Task item: Every line that contains the word "data" is to be copied from the listing.

***** Material provided *****

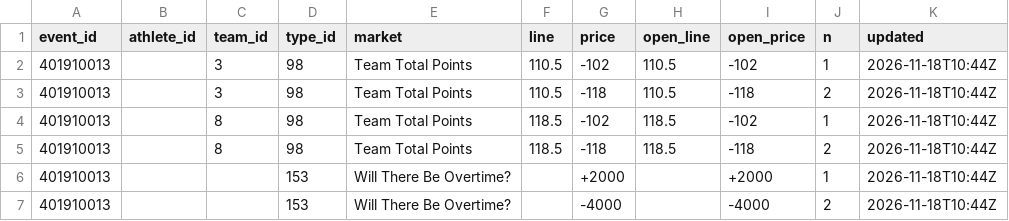
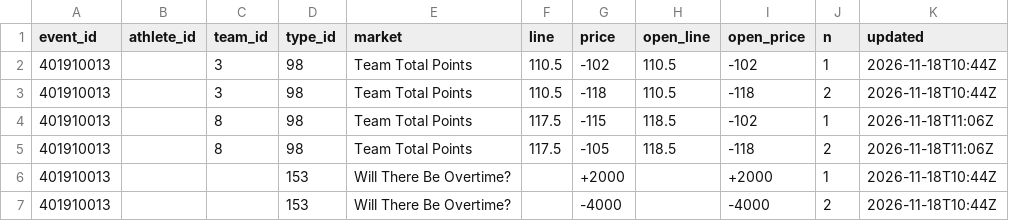
Before and after one commit to Seed808/theesness-data, a CSV file: data/espn/nba/props/401910013/latest.csv, drawn as a sheet.

```diff
--- a/data/espn/nba/props/401910013/latest.csv
+++ b/data/espn/nba/props/401910013/latest.csv
@@ -3,4 +3,4 @@ event_id,athlete_id,team_id,type_id,market,line,price,open_line,open_price,n,upd
 401910013,,3,98,Team Total Points,110.5,-118,110.5,-118,2,2026-11-18T10:44Z
-401910013,,8,98,Team Total Points,118.5,-102,118.5,-102,1,2026-11-18T10:44Z
-401910013,,8,98,Team Total Points,118.5,-118,118.5,-118,2,2026-11-18T10:44Z
+401910013,,8,98,Team Total Points,117.5,-115,118.5,-102,1,2026-11-18T11:06Z
+401910013,,8,98,Team Total Points,117.5,-105,118.5,-118,2,2026-11-18T11:06Z
 401910013,,,153,Will There Be Overtime?,,+2000,,+2000,1,2026-11-18T10:44Z
```
Also changed, not shown: data/espn/nba/props/401910009/latest.csv, data/espn/nba/props/401910016/latest.csv, 37 other files.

*****

Response box:
Before and after one commit to Seed808/theesness-data, a CSV file: data/espn/nba/props/401910013/latest.csv, drawn as a sheet.
--- a/data/espn/nba/props/401910013/latest.csv
+++ b/data/espn/nba/props/401910013/latest.csv
Also changed, not shown: data/espn/nba/props/401910009/latest.csv, data/espn/nba/props/401910016/latest.csv, 37 other files.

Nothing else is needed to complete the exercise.